(Excerpts from a dataset)
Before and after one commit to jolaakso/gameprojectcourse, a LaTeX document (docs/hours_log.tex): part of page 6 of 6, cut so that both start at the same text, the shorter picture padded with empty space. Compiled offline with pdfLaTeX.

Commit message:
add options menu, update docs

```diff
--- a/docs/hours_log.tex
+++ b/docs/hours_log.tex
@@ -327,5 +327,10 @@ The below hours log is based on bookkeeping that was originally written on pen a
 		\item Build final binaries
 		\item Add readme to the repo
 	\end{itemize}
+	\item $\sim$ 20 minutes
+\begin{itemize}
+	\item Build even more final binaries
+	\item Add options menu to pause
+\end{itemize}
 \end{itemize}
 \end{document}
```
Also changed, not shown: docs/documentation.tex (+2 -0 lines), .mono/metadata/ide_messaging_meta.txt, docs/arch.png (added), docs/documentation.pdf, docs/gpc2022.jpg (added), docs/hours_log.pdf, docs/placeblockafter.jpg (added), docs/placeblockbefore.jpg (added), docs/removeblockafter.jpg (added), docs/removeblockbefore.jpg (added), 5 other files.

→ **Exercise directions**
In the entries above, find each line containing the string "itemize" and copy it.

→ **Written answer**
 	\end{itemize}
+\begin{itemize}
+\end{itemize}
 \end{itemize}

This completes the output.